Judgemental

I’m judgemental, and that’s as it should be.

As a therapist, I make it my business to create a warm, safe, non-judgmental space for my clients. I think I achieve it. I really hope I do.

The question really is how?

Being judgemental is a vital life skill.

Being judgemental is not a bad thing.

Being judgemental is something that feeds the most primitive human instinct there is: survival.

Judgements stop us crossing the road when it isn’t safe. It tells us not to eat the meat that’s sat out for a little too long. It tells us to avoid someone who we may think will be bad for us, whether short or long term. Judgements are really really important, and about 80% of the time, we should listen to them.

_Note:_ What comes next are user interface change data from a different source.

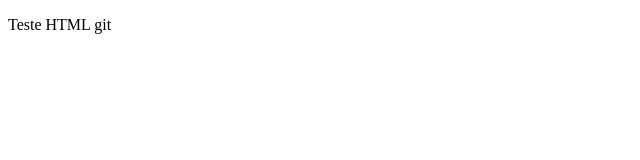
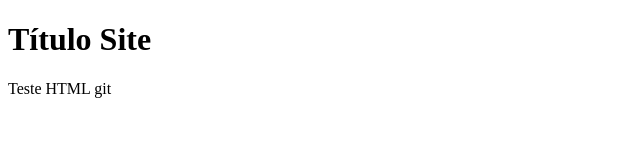
Before and after one commit to rfln85/teste, a plain HTML site: page index.html in a window 1280 px wide. Shown: the whole page, without its empty margins (0-640 px from the left). Drawn offline with Linux system fonts and the light colour scheme.

Commit message:
inclusão h1 master

```diff
--- a/index.html
+++ b/index.html
@@ -4,6 +4,7 @@
 	<title>Titulo Site</title>
 </head>
 <body>
+	<h1>Título Site</h1>
 <P>
 	Teste HTML git
 </P>
```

What’s also really important is to understand what informs them. So for example, if you feel negatively judgemental about gay people, you need to ask yourself why. Why do you think that it’s wrong? Where have you learned that message? Why are you caught in a narrative about it being wrong? How does their sexuality affect you?

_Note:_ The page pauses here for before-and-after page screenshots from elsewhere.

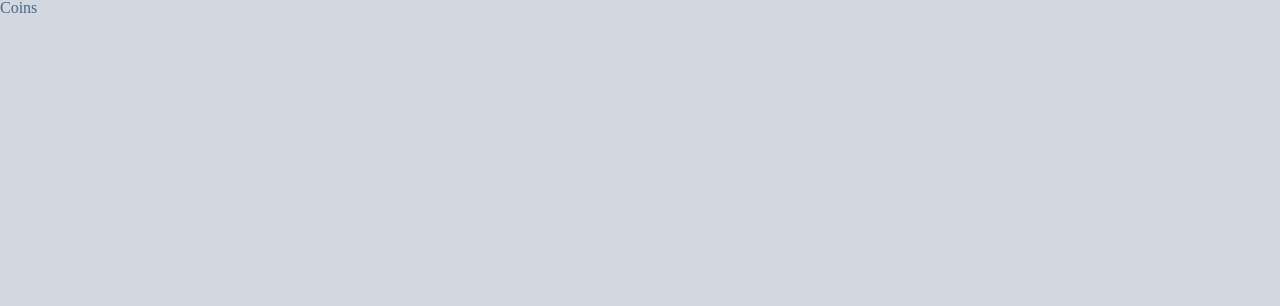
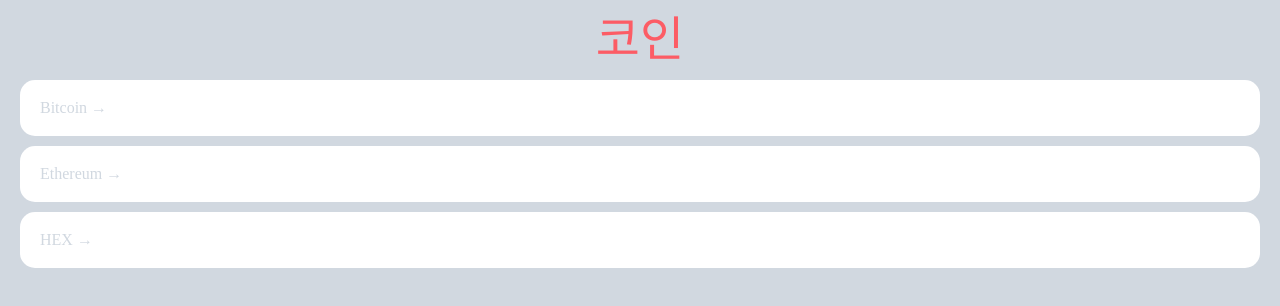
Before and after one commit to jnl1128/crypto-tracker, a React (Create React App) app: page / in a window 1280 px wide. Shown: the top 306 px of the page. Built offline with nearby package versions, Linux system fonts and the light colour scheme; a web font is replaced by a local one.

Commit message:
[STYLE]홈화면 style 적용

```diff
--- a/src/App.tsx
+++ b/src/App.tsx
@@ -57,6 +57,7 @@
 }
 a{
   text-decoration: none;
+  color: inherit;
 }
 `;
 
--- a/src/index.tsx
+++ b/src/index.tsx
@@ -6,9 +6,9 @@
 
 const root = ReactDOM.createRoot(document.getElementById("root") as HTMLElement);
 root.render(
-    <React.StrictMode>
-        <ThemeProvider theme={theme}>
-            <App />
-        </ThemeProvider>
-    </React.StrictMode>
+    // <React.StrictMode>
+    <ThemeProvider theme={theme}>
+        <App />
+    </ThemeProvider>
+    // </React.StrictMode>
 );
--- a/src/routes/Coin.tsx
+++ b/src/routes/Coin.tsx
@@ -1,17 +1,13 @@
 import { useParams } from "react-router-dom";
-import styled from "styled-components";
+
 interface RouteParams {
     coinId: string;
 }
 
-const Title = styled.h1`
-    color: ${props => props.theme.accentColor};
-`;
-
 function Coin() {
     // const { coinId } = useParams<{ coinId: string }>();
     const { coinId } = useParams<RouteParams>();
-    return <Title>Coin {coinId}</Title>;
+    return <h1>Coin {coinId}</h1>;
 }
 
 export default Coin;
--- a/src/routes/Coins.tsx
+++ b/src/routes/Coins.tsx
@@ -1,5 +1,84 @@
+import { Link } from "react-router-dom";
+import styled from "styled-components";
+
+const Container = styled.div`
+    padding: 0px 20px;
+`;
+
+const Header = styled.header`
+    height: 10vh;
+    display: flex;
+    justify-content: center; // 가로 정렬
+    align-items: center; // 세로 정렬
+`;
+
+const CoinsList = styled.ul``;
+
+const Coin = styled.li`
+    background-color: white;
+    color: ${props => props.theme.bgColor};
+    margin-bottom: 10px;
+    padding: 20px;
+    border-radius: 15px;
+    a {
+        transition: color 0.2s ease-in;
+        display: block;
+    }
+    &:hover {
+        a {
+            color: ${props => props.theme.accentColor};
+        }
+    }
+`;
+
+const Title = styled.h1`
+    font-size: 48px;
+    color: ${props => props.theme.accentColor};
+`;
+const coins = [
+    {
+        id: "btc-bitcoin",
+        name: "Bitcoin",
+        symbol: "BTC",
+        rank: 1,
+        is_new: false,
+        is_active: true,
+        type: "coin",
+    },
+    {
+        id: "eth-ethereum",
+        name: "Ethereum",
+        symbol: "ETH",
+        rank: 2,
+        is_new: false,
+        is_active: true,
+        type: "coin",
+    },
+    {
+        id: "hex-hex",
+        name: "HEX",
+        symbol: "HEX",
+        rank: 3,
+        is_new: false,
+        is_active: true,
+        type: "token",
+    },
+];
 function Coins() {
-    return <h1>Coins</h1>;
+    return (
+        <Container>
+            <Header>
+                <Title>코인</Title>
+            </Header>
+            <CoinsList>
+                {coins.map(coin => (
+                    <Coin key={coin.id}>
+                        <Link to={`/${coin.id}`}>{coin.name} &rarr;</Link>
+                    </Coin>
+                ))}
+            </CoinsList>
+        </Container>
+    );
 }
 
 export default Coins;
```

The answer is, it doesn’t. Unless of course there is something a lot deeper going on than just fearing someone’s difference to you, for example the idea they may not be so different to you.

The thing about negative judgements is they help us align with certain tribes. They help us feel as though we belong. That’s why they’re so hard to resist. We see it in the playground from an early age. The child with ginger hair is excluded and isolated for a genetic predisposition, to facilitate bonding between his peers. The one who is good at maths and not sports is teased for being a geek or a nerd, because his intelligence is something to be feared, and his difference feels foreign.

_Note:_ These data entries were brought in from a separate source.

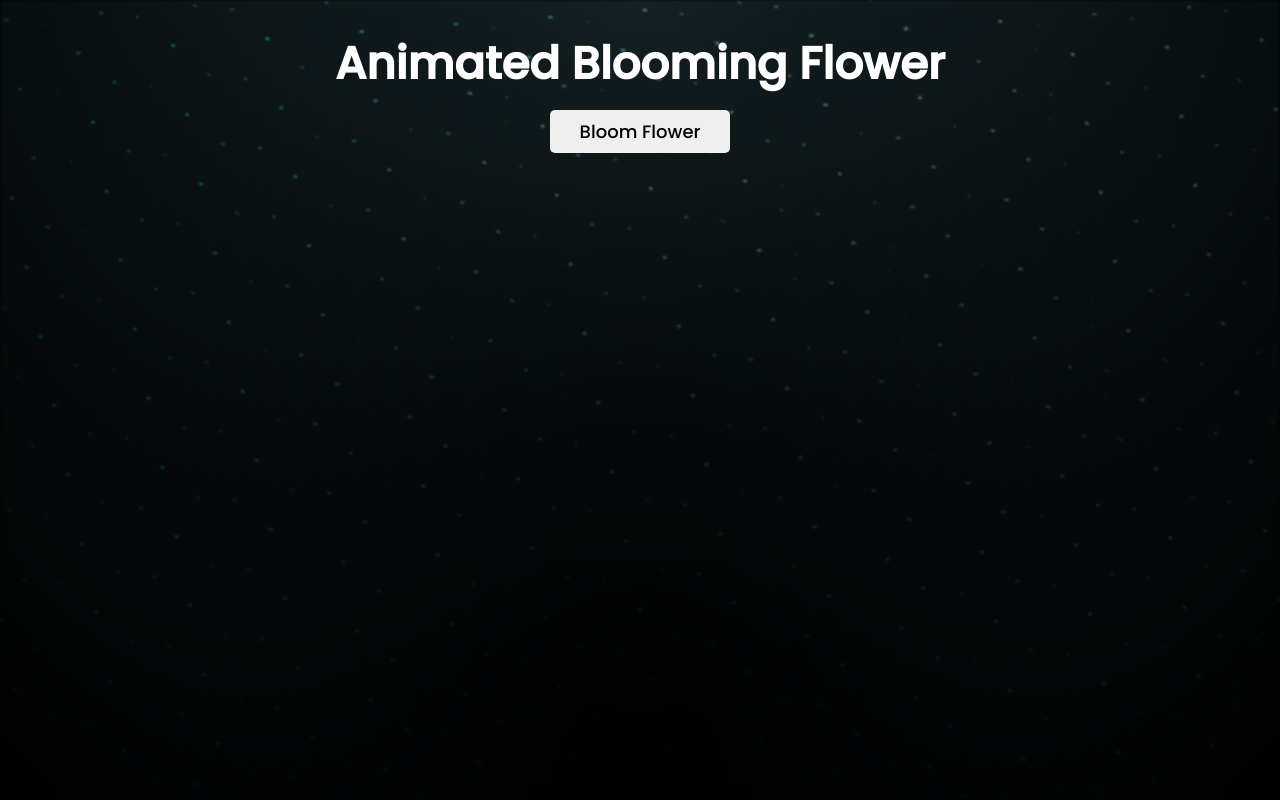
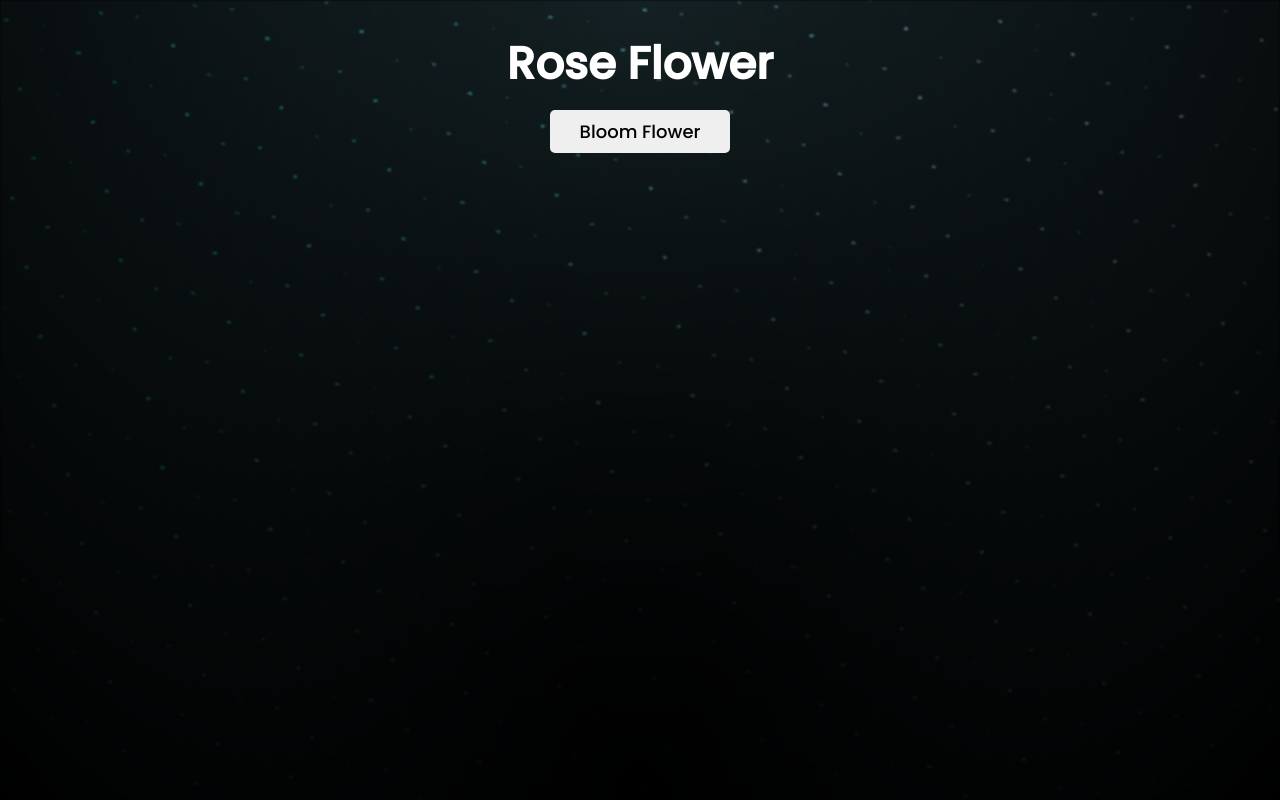
Before and after one commit to DrDoom-hub/Rose--Flower, a plain HTML site: page index.html in a window 1280 px wide. Drawn offline with Linux system fonts and the light colour scheme.

Commit message:
index.html

```diff
--- a/index.html
+++ b/index.html
@@ -1266,7 +1266,7 @@
   </head>
 
   <body class="not-loaded">
-    <h1 class="title">Animated Blooming Flower</h1>
+    <h1 class="title">Rose Flower</h1>
     <button class="reloadBtn" onclick="bloomFlower()">Bloom Flower</button>
     <div class="night"></div>
     <div class="flowers">
```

Can you see how those childhood judgments translate into adulthood?

I certainly can.

The way to combat these is by being honest with yourself. For example:

‘Why does it matter to me if Sue walks her kids to school in her pyjamas? Why do I feel threatened by it? What do I see in Sue that I’m scared of seeing in myself?’

Because that’s another thing. Negative judgements are usually based on tiny little mirror reflections we are scared of seeing in ourselves.

Perhaps Sue has had to fight her kids tooth and nail to get the kids to school this morning. Perhaps Sue’s mother/brother/other was rushed into hospital in the night and she hasn’t had time to look after herself before the children. Perhaps Sue can barely function due to hideous depression but is being a responsible parent, and is getting her kids to school on time.

Perhaps Sue doesn’t care.

What matters is that Sue is making her choice, and you can make yours. Neither should affect the other. We need to own our own ‘stuff’, and understand that our judgements of others is just that. OURS.

After all, to quote a ridiculously overused, but nevertheless important phrase:

In a world where you can be anything, be kind.

#therapy #counselling #bekind #judgemental #love #bristol

Leave a Reply

Fill in your details below or click an icon to log in:

WordPress.com Logo

You are commenting using your WordPress.com account. Log Out /  Change )

Google photo

You are commenting using your Google account. Log Out /  Change )

Twitter picture

You are commenting using your Twitter account. Log Out /  Change )

Facebook photo

You are commenting using your Facebook account. Log Out /  Change )

Connecting to %s